If Brexily doesn’t take fees, doesn’t have any premium accounts or monthly subscriptions, how are they actually making money let alone make a profit?
Well the answer is horrible but quite simple, Brexily makes money through scamming people.
They convince their users to add hundreds of dollars to their “Brexily wallet” and then once they do, Brexily simply doesn’t give the money back.
If you’re wondering if this is the first instance of them offering unrealistic rewards, then I have some news for you.
They have offered an 80% cashback on trading fees through referrals while also offering 10T for just signing up and 50T for depositing $500 USD.
All of these rewards attract naive and new crypto traders like flies. And that is the exact audience that Brexily wants to get. Because any experience crypto trader will get wise to their scam and expose them in their community.
Brexily Reviews & Complaints: It Gets Uglier
By now we know that Brexily isn’t a legitimate operation, but now we will take a look at what other people are saying about this platform.
Spoiler Alert: It’s bad and probably worse than you expect.
I have compiled all the reviews I could find down below.
Safdar Hassan simply calls Brexily cheaters. And this review was posted just a week ago. Presumably Mr. Hassan deposited a sum of money on the platform and then they got duped. As we will see in the later reviews, it is a common theme for the Brexily victims.
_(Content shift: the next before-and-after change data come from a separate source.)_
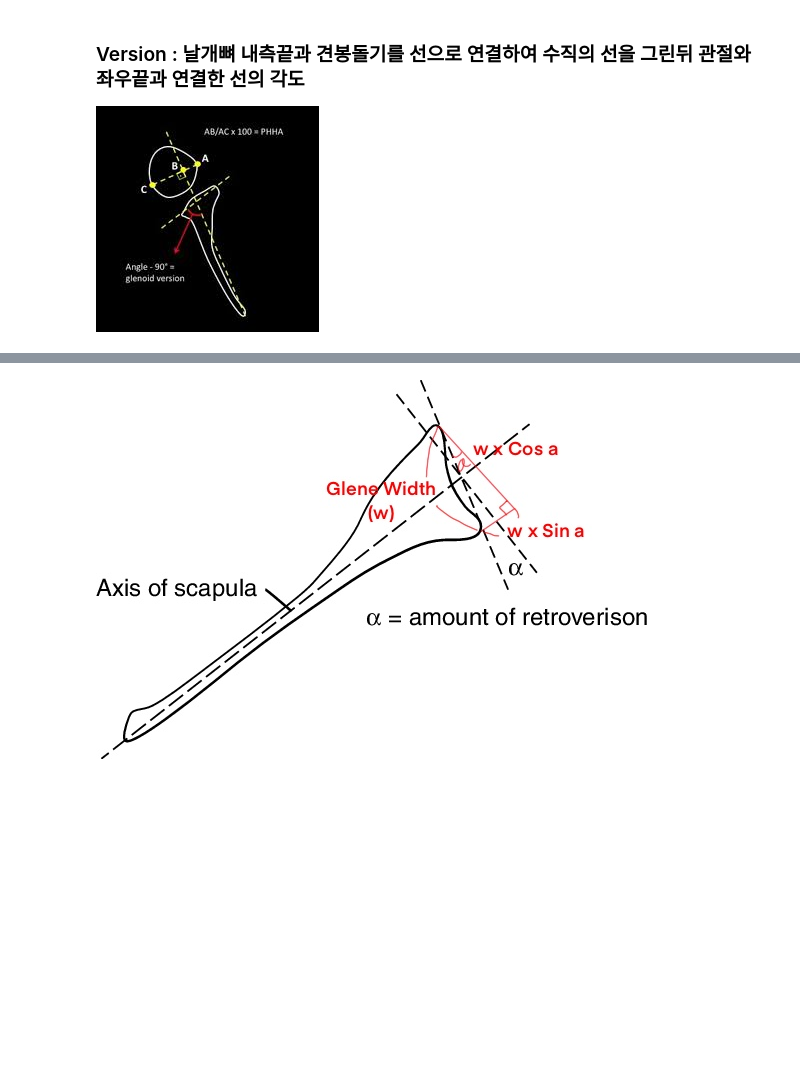
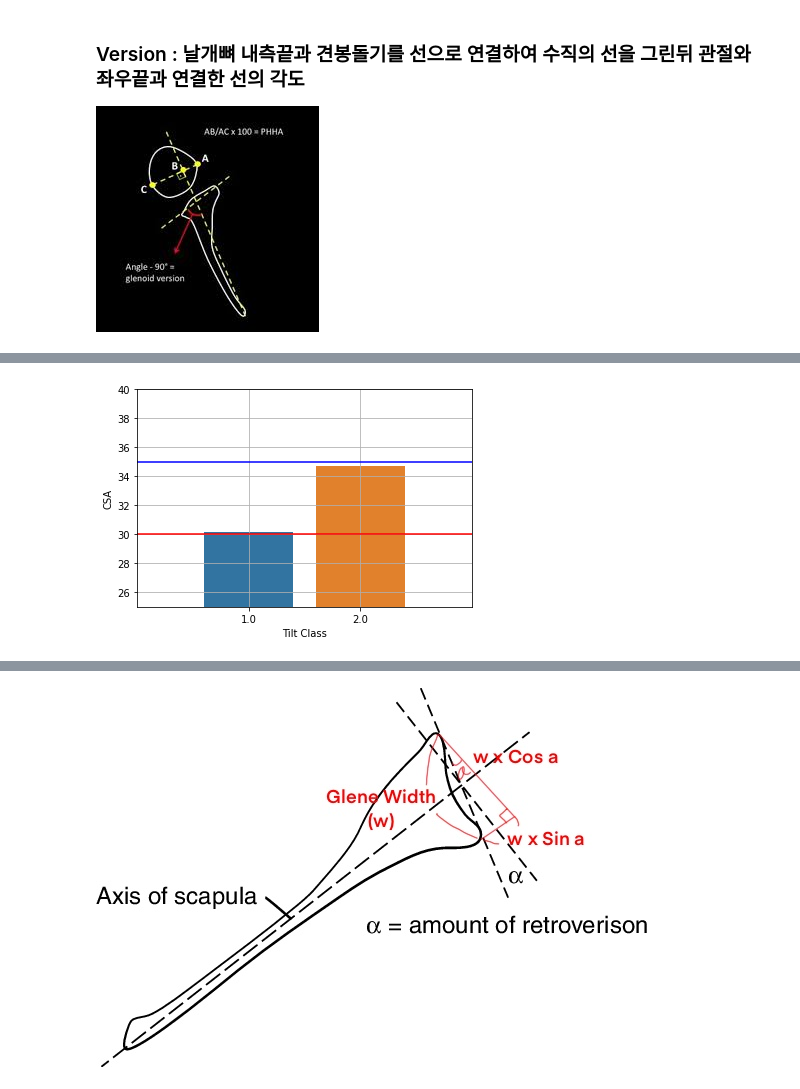
Before and after one commit to C-Designer/Codestates_Section_Project, a Jupyter notebook: Section2/Section2_Project.ipynb, the cells around one changed output, grey strips where cells are left out. Cells and saved outputs as stored; diff of their text form; code cells hidden in the pictures; blank space fills up the shorter version.

```diff
--- a/Section2/Section2_Project.ipynb
+++ b/Section2/Section2_Project.ipynb
@@ -170,0 +205,15 @@ df['sin'] = df['Version'].apply(math.sin) * df['Glene Width']
+# %%
+# 평균적으로 전방경사일 경우 견관절염, 후방경사일 경우 회전근개 파열 위험
+
+class_mean = df[['CSA', 'Tilt Class']].groupby(['Tilt Class']).mean().reset_index()
+
+sns.barplot(data=class_mean, x= 'Tilt Class', y= 'CSA')
+
+plt.axis([-1 , 2, 25, 40]) # x축 시작값, x축 끝값, y축 시작값, y축 끝값
+plt.axhline(y=30 , xmin=0, xmax= 1, color= 'red') # 빨간선 견관절염
+plt.axhline(y=35 , xmin=0, xmax= 1, color= 'blue') # 파란선 회전근개 파열
+
+plt.grid()
+plt.show()
+# %% [output]
+[figure, added]
```
Also changed, not shown: parts of 19 cells of this notebook.
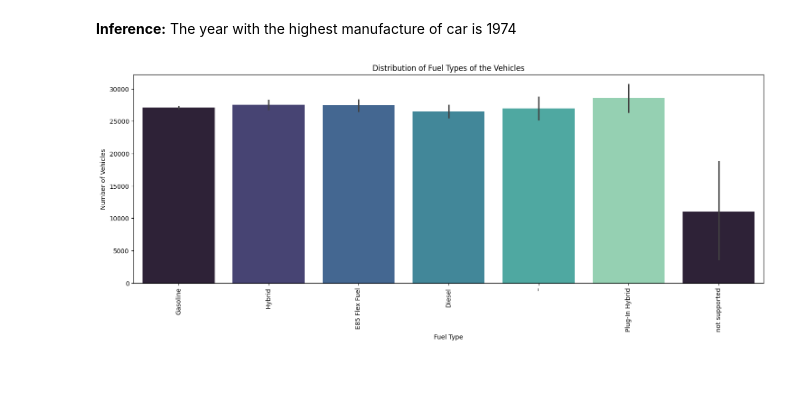
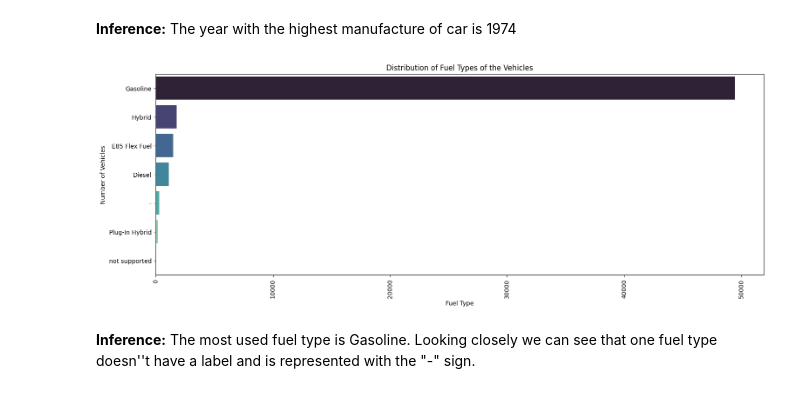
Before and after one commit to Odeyiany2/KaggleX-Skills-Assessment-Challenge, a Jupyter notebook: Used_Car_Prediction.ipynb, the cells around one changed output. Cells and saved outputs as stored; diff of their text form; code cells hidden in the pictures.

```diff
--- a/Used_Car_Prediction.ipynb
+++ b/Used_Car_Prediction.ipynb
@@ -238,14 +234,13 @@ plt.xlabel("Year");
 **Inference:** The year with the highest manufacture of car is 1974
 # %%
 #visualizing fuel type of the used cars
-fuel = df_train["fuel_type"].to_frame().reset_index()
 plt.figure(figsize = (18,6))
 palette = sns.color_palette("mako")
-sns.barplot(y = fuel.index, x = fuel["fuel_type"], palette = palette)
+sns.countplot(df_train["fuel_type"], palette = palette)
 plt.xlabel("Fuel Type")
 plt.xticks(rotation = 90)
 plt.ylabel("Number of Vehicles")
 plt.title("Distribution of Fuel Types of the Vehicles")
 plt.show();
 # %% [output]
-[figure, old version]
+[figure, new version]
@@ -253,0 +247,2 @@ plt.show();
+# %% [markdown]
+**Inference:** The most used fuel type is Gasoline. Looking closely we can see that one fuel type doesn''t have a label and is represented with the "-" sign.
```
Also changed, not shown: parts of 3 cells of this notebook.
Michael Bjorn calls it a Crypto MLM Scam, which is honestly a good summary of this operation.
They had way to many reviews on Trustpilot so I just compiled all of them in an archive above.
All the reviews state that Brexily offered the user great rewards but once the user deposited the funds, Brexily froze the account and stole the money.
I just felt second-hand guilt for these poor people. It’s fascinating how Srinivas can sleep at night knowing how he is ruining lives to get millions.
This was an intersting site to look at, I saw some eye opening reviews here as well. Just like I did with Trustpilot, I’ve attached the screenshots of the users submitted reviews above.
The users exclaim that Brexily is a Pyramid scheme, one even went ahead and claimed it won’t last more than 6 months.
Help Take Down This Crypto Scam
After spending hours on this report I realized how nasty the Brexily scam actually is. If you have been scammed by Brexily, then please post a review down below. It will not only help potential targets of this scam, but might also help you get a refund from Brexily.
Operations like these really don’t like it when their victims speak up. So use your power of freeodm of speech and help take down this scam once and for all.
You can also report them on the FTC, however, it usually takes them a long time to process such complaints as they are a busy bunch. They’ve been taking down scammers left and right (check out this report on Dean Graziosi for an example).
Brexily is a crypto scam targeting new traders. They offer luring and unrealistic rewards to attract customers and once the customer deposits money, they don’t let them withdraw. Do not fall for their marketing tricks or paid affiliate articles.